## Exercise description:
Search the material for the string "split", then return every line where it is found.

## Entries provided:

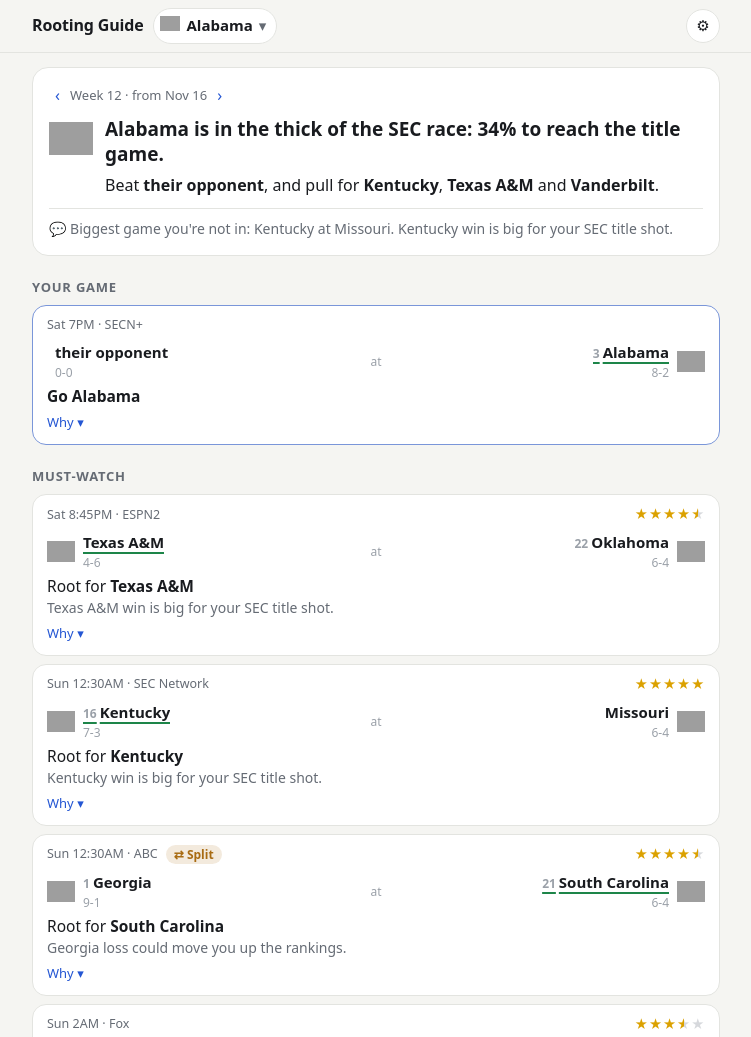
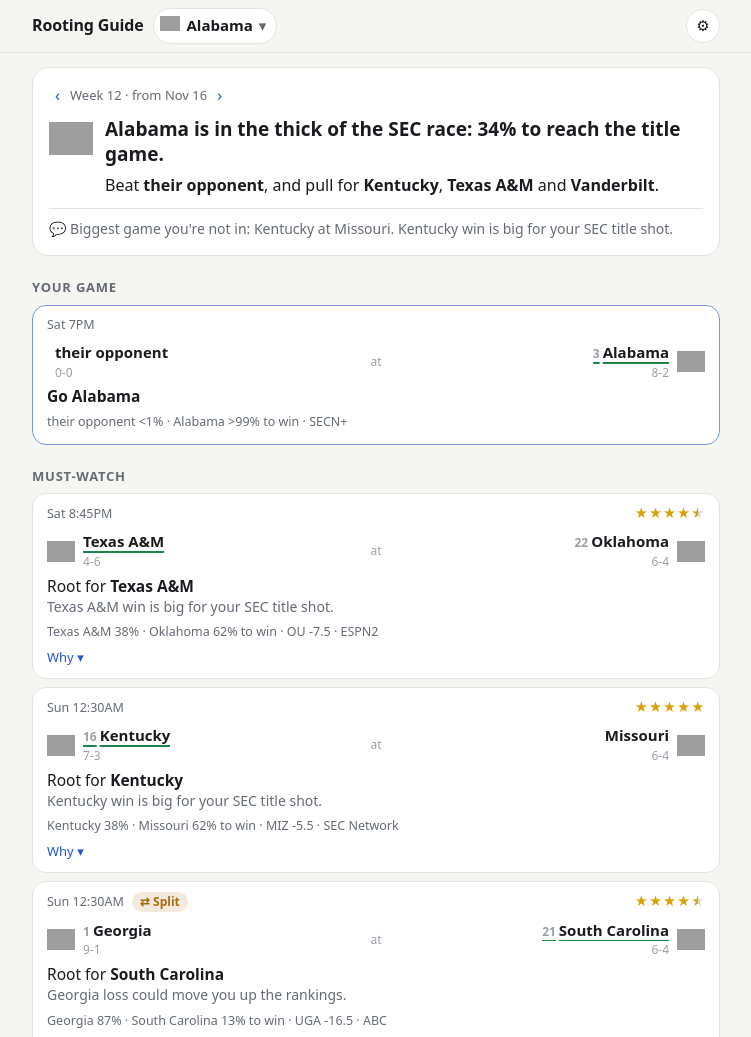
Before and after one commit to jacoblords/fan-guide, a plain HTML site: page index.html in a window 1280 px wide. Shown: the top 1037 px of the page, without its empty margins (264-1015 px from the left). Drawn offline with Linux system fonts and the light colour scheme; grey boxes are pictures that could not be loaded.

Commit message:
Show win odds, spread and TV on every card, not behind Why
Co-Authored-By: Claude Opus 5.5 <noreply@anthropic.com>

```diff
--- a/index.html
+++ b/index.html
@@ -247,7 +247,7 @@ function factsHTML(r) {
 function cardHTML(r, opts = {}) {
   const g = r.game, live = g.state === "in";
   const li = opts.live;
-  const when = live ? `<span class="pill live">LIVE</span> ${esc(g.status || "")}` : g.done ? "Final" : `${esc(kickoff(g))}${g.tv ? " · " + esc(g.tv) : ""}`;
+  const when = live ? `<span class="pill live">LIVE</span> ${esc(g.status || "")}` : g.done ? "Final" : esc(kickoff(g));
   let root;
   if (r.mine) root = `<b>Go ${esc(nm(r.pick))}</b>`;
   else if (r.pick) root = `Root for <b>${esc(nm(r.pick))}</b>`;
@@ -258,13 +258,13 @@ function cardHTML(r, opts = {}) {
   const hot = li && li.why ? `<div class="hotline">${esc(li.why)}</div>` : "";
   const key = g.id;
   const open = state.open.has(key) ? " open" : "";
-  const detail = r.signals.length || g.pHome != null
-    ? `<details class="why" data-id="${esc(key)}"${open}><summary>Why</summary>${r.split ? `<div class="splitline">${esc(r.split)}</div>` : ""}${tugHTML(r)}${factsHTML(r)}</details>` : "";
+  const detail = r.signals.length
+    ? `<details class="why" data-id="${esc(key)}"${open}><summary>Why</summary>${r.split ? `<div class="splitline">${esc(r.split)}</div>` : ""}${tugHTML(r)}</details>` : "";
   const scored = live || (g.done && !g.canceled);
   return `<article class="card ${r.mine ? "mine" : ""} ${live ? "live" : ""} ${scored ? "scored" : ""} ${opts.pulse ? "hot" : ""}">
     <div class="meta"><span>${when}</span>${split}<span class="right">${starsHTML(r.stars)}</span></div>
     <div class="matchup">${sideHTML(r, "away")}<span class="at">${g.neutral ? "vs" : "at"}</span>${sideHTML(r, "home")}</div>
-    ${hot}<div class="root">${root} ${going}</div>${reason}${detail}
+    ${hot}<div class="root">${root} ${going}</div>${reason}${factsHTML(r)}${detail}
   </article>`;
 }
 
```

## Result:
-    ? `<details class="why" data-id="${esc(key)}"${open}><summary>Why</summary>${r.split ? `<div class="splitline">${esc(r.split)}</div>` : ""}${tugHTML(r)}${factsHTML(r)}</details>` : "";
+    ? `<details class="why" data-id="${esc(key)}"${open}><summary>Why</summary>${r.split ? `<div class="splitline">${esc(r.split)}</div>` : ""}${tugHTML(r)}</details>` : "";
     <div class="meta"><span>${when}</span>${split}<span class="right">${starsHTML(r.stars)}</span></div>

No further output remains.